OFFBEAT: Cheap coffee, please

I like coffee. Coffee to drink. Coffee ice cream. Coffee candy. Chocolate-covered coffee beans. Coffee yogurt.
Sandusky Register Staff
May 24, 2010

I like coffee.

Coffee to drink. Coffee ice cream. Coffee candy. Chocolate-covered coffee beans. Coffee yogurt.

Yes, they do make coffee yogurt. After eating it as part of my packed lunch on a frequent basis co-workers have begun to wonder what all the hype is about.

From what I can gather it's either a love or hate relationship when it comes to caffeine. For me it's a love.

My secret vice is going to Starbucks. Some would argue I have fallen to the corporate man. I just call it a mocha and caramel macchiato addiction. My dad knows about my love of coffee drinks. He calls them "frou frou" drinks.

On the same note he still bought me a Starbucks gift card for my birthday. Sad I know. Even dad knows having a "frou frou" drink every once in a while can make a bad day turn a little better.

And apparently I'm not the only person with the coffee itch. Type the word "coffee" into the Google.com search engine and Starbucks is the second Web site to appear.

There's something about drinking coffee that makes a morning better. Some people can tell if I've had my coffee for the day depending on my early morning disposition. When a smile beams across my face I've probably had my cup of joe.

Sadly though, just last week the coffee retailer announced it would close 600 stores nationwide. I talked to a few people about the news and joked that they probably put themselves out of business.

Go to any largely populated area like New York City or Chicago and you will find a Starbucks every two blocks. And that's in addition to a plethora of other coffee retailers.

A mere two years earlier in 2006, the company announced they were opening 1,300 new stores nationwide, according to a report by TIME magazine. That brought their total U.S. stores to more than 11,000.

While I still figure buying coffee a few times a week is easier on the pocket book than smoking cigarettes or going out to eat every day, it's beginning to make an impact.

That pocket book crunch is exactly what Starbucks executives say is the problem. The company contends a slow economy has prompted the closings, the report said. And that might very well be true.

But as many times I've tried making a drink with the same flavor and mouth-watering goodness at home for myself, it never seems to come out tasting the same as the one handed to me over the counter at the coffee shop.

It's similar to cooking a meal. A meal prepared by someone else always seems to taste better than the one prepared with your own hands. Don't ask me why. It just does.

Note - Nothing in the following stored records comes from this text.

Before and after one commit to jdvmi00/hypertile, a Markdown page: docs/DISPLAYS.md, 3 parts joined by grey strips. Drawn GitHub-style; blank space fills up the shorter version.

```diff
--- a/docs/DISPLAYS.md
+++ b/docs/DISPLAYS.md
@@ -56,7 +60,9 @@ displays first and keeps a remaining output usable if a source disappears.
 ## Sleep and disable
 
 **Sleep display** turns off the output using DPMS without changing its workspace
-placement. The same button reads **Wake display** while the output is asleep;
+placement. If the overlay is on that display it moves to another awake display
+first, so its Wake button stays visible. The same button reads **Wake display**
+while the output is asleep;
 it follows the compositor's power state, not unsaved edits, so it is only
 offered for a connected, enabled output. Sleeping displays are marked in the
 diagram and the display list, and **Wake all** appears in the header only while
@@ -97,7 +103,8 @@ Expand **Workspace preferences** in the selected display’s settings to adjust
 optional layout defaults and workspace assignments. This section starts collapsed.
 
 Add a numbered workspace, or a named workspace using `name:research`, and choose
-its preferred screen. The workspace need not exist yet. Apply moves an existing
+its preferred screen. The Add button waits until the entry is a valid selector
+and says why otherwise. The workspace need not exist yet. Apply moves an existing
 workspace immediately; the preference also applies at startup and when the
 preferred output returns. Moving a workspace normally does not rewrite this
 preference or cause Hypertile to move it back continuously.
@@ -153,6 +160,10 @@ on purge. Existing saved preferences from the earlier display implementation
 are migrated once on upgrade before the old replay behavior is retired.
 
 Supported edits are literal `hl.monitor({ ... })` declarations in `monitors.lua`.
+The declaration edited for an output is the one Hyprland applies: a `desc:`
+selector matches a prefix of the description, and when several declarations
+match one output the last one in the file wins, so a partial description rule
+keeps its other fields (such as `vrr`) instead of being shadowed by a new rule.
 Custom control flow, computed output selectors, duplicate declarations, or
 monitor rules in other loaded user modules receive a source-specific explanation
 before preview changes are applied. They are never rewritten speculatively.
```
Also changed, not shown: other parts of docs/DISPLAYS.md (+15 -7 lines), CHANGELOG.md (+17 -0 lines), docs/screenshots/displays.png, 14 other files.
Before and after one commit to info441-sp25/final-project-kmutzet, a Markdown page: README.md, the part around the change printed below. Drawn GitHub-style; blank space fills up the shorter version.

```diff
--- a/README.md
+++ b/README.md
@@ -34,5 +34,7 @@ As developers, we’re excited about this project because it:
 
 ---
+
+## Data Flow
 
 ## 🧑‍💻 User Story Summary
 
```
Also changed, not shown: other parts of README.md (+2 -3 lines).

Despite my pocket book woes, for now, I'm still going to look for the warm, welcoming arms of Starbucks where ever I go. When I recently went on vacation I was thankful to see the corporate giant in every airport.

I think the consistency of the prepared drinks keeps me coming back each time. I can always count on the mocha I order in Sandusky will taste just like the one I order in Miami, Fla.

But will they always count on me to order one? Maybe.

How can I guarantee I will order one? Reduce that mocha to $1.50 and I'll be a life-time customer.